The look of the CG models also took a lot of getting used to. When you storyboard a 2D show, you’re using the same designs the animators will use later. In CG, those designs can change significantly. Props and mecha will look pretty much as you expect, but characters can be a whole different ball game once they’re sculpted as models. On average, I thought they looked awful. Like Mego dolls with no mass. Everyone and everything moved around way too much, giving it a weightless feeling that not even sound effects could counteract.
And here’s the thing; these critiques are accurate, because that’s exactly what CG is; zero-G puppetry with virtual marionettes. The more money you have to throw at it, the more you can spend on techniques to disguise it. You could get that kind of money together for a feature film back in 2000, but many years would pass before the techniques got cheap enough for a TV budget.
In the end, it was a harsh reminder of the cardinal rule in TV animation: there’s the show in your head, and the show that ends up on TV. They are not the same thing. But the viewers only know what’s on their screen. So that’s the one that matters.
And yet, every single time I revisit something I made, the show in my head is still there, impossible to ignore. That wasn’t just the curse of Heavy Gear, it’s the curse of TV animation itself. I don’t know if it can ever be lifted.
Heavy Gear debuted in syndication September 2001 (there’s that curse again) and as far as I know it ran all the way through until it was done. Two DVDs were released in 2002 with five episodes apiece, and I got an episode on each one. A set of the first 13 episodes was released in the UK, but that was the end of it. The rest remain unreleased, and the show is not currently streaming anywhere.
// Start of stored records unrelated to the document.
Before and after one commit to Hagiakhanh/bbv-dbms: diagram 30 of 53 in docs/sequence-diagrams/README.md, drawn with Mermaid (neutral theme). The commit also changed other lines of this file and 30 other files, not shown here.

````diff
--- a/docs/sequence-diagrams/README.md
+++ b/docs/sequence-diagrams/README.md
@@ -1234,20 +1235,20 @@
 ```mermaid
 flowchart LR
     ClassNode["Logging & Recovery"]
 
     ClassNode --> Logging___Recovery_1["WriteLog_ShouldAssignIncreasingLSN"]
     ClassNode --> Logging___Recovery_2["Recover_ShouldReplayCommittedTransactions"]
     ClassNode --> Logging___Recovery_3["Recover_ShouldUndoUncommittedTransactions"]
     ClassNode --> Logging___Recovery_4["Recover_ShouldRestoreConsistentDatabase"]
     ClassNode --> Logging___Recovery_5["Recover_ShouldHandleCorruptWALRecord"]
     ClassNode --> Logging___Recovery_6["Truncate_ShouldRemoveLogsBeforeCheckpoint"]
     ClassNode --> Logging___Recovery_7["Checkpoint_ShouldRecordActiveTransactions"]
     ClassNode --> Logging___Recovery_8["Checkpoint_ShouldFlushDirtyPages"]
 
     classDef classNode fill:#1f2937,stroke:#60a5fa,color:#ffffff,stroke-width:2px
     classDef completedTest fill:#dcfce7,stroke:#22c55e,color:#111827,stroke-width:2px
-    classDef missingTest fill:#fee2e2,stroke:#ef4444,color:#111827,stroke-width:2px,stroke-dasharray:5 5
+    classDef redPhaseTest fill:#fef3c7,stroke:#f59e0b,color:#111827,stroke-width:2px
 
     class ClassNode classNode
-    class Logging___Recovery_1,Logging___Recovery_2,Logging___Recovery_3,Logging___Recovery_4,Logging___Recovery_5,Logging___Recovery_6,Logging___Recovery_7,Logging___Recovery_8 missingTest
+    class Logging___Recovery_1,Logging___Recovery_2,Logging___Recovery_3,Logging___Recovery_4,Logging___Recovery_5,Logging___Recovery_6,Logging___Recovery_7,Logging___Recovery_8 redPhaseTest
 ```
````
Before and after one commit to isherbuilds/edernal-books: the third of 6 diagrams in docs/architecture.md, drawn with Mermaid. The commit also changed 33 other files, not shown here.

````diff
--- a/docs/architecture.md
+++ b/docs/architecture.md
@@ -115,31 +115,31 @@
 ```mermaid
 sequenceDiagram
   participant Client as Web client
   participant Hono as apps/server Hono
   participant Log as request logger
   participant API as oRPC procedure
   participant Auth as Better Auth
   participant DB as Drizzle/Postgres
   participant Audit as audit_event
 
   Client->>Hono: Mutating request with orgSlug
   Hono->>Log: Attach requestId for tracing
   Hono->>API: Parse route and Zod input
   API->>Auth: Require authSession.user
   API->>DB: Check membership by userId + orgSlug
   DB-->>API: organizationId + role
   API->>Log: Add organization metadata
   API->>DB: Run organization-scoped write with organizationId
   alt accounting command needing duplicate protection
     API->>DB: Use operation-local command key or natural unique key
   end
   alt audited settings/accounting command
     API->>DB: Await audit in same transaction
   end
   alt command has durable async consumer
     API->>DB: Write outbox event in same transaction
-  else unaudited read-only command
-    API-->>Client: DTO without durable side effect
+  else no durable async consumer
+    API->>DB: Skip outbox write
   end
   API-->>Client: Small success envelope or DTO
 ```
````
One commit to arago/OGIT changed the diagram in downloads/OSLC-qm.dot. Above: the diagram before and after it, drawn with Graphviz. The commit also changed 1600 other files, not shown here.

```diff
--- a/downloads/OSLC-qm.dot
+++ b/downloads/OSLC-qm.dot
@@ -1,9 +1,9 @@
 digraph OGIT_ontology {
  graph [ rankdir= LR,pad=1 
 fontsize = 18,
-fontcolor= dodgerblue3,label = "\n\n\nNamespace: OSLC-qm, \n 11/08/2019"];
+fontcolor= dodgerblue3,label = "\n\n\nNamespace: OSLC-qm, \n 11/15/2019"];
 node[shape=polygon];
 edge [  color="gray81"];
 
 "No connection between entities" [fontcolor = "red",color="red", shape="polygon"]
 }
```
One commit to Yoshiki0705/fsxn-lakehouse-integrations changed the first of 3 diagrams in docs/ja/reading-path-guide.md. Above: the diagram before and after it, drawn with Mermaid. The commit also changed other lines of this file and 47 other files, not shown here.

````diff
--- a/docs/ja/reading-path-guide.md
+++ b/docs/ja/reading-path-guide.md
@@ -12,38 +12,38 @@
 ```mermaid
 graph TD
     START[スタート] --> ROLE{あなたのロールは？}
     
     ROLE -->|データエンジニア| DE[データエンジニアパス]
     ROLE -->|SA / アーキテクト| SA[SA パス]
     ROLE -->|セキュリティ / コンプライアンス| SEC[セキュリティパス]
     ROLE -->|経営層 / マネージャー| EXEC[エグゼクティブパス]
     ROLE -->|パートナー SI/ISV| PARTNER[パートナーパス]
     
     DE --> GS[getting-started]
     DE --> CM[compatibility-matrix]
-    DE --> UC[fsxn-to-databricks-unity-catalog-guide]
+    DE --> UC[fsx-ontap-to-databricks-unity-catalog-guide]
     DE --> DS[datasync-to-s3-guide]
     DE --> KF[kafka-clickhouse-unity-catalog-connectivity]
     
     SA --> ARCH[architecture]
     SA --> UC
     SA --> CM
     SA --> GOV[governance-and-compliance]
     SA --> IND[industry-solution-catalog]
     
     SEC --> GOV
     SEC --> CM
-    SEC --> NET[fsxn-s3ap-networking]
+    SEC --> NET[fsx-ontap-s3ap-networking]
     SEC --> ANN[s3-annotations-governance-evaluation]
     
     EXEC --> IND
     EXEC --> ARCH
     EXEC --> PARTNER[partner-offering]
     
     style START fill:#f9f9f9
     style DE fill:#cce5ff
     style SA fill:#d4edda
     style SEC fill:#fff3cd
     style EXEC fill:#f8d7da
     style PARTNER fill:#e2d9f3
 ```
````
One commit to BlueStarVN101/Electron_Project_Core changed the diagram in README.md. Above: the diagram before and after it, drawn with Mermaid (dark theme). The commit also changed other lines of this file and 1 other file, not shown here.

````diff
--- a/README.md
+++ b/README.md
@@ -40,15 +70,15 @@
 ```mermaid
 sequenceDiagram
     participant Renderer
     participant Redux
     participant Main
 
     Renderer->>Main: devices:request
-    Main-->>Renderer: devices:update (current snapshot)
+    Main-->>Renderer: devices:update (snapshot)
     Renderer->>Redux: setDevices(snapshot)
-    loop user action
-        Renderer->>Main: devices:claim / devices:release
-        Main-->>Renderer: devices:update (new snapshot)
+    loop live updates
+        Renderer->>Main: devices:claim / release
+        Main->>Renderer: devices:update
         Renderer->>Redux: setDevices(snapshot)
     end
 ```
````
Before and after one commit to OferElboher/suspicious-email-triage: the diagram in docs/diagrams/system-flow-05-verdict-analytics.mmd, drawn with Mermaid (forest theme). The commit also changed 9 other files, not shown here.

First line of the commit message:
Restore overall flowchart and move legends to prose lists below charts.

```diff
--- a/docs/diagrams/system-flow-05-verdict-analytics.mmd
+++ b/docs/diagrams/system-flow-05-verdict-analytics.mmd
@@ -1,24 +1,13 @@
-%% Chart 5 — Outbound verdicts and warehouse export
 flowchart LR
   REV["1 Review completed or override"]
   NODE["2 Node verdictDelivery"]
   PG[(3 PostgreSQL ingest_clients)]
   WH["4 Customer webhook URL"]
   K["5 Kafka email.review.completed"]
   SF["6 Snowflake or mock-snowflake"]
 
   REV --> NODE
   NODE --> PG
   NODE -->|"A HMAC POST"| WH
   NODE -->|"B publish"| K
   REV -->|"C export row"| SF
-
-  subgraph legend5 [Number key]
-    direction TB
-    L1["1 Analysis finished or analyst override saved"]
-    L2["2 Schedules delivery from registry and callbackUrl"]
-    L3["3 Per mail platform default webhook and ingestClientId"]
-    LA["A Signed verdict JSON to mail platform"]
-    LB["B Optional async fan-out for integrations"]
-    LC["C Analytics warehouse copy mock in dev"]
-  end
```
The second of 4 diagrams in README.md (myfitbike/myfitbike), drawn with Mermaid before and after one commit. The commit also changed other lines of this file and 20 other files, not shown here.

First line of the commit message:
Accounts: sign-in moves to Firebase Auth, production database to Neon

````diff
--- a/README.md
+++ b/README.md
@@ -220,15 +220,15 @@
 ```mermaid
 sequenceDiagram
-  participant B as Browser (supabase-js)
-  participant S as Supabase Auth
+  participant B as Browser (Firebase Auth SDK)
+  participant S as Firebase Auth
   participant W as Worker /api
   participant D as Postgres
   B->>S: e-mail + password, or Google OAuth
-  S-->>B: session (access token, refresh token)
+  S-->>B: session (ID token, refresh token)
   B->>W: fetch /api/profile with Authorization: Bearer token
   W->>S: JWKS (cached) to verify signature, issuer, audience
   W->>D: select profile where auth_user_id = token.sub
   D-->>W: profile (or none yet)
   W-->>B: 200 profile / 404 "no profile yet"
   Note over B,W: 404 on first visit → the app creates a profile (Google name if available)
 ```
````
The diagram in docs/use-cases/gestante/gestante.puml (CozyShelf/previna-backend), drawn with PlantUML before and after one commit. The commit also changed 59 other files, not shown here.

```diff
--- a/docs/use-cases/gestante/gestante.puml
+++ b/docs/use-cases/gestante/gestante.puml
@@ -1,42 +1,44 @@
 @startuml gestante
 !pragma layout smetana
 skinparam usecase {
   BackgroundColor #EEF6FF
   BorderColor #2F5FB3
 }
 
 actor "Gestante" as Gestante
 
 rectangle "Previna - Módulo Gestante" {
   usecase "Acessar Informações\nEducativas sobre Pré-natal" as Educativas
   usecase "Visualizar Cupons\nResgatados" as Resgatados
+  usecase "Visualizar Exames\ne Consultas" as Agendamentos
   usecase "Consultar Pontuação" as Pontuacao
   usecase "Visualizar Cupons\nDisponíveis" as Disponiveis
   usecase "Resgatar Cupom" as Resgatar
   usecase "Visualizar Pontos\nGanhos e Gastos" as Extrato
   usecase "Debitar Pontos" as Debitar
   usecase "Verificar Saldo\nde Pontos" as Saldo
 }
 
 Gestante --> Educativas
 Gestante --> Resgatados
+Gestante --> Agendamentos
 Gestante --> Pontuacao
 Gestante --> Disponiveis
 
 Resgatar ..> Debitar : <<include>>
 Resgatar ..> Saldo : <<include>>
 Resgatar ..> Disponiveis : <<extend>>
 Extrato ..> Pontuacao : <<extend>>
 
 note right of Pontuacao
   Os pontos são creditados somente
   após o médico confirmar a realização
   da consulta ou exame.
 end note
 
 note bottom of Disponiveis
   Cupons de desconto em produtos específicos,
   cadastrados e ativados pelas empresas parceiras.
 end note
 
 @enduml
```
So this right here may be the most Heavy Gear series content you will find online.
Columbia Tristar, 2002
Contains Episodes 1-5
Columbia Tristar, 2002
Contains Episodes 7, 9, 10-12
Sony, 2004 (PAL format UK edition)
Contains Episodes 1-13
I directed the ones indicated in red
The last four episodes were all clip shows
2. The Face-off
3. Training a Dragon
4. Grudge Match
5. The Desert Duel
6. Gear Wars
7. The Train
9. The Tunnels
10. Mega Duel
12. Marcus Rover, Northern Ace
13. Mercenary Gambit
14. Power Play
16. The Monster of the Maze
17. The Scavenger Hunt
18. Ultra Duel
19. Under Orem
20. Gear Scout Jamboree
21. Rolling Brawl
23. Close Encounters
24. Under Water, Under Seige
25. The Zero Racer
26. The Spider’s Web
27. The Big Roundup
28. The Rise and Fall of the Heavy Gear Empire
29. Space Race
30. Gearassic Park
31. Heavy Gear Smashdown
32. Tournament Extreme
33. The Vanguard Storm
34. When Gears Collide
35. The Most Dangerous Gear
37. Marcus Rover Highlights
38. Of Monsters and Mayhem
39. The Third Degree
40. Gears of Fire
Episode 3 on Vimeo
(the only one I could find online)
The Magic Storyboard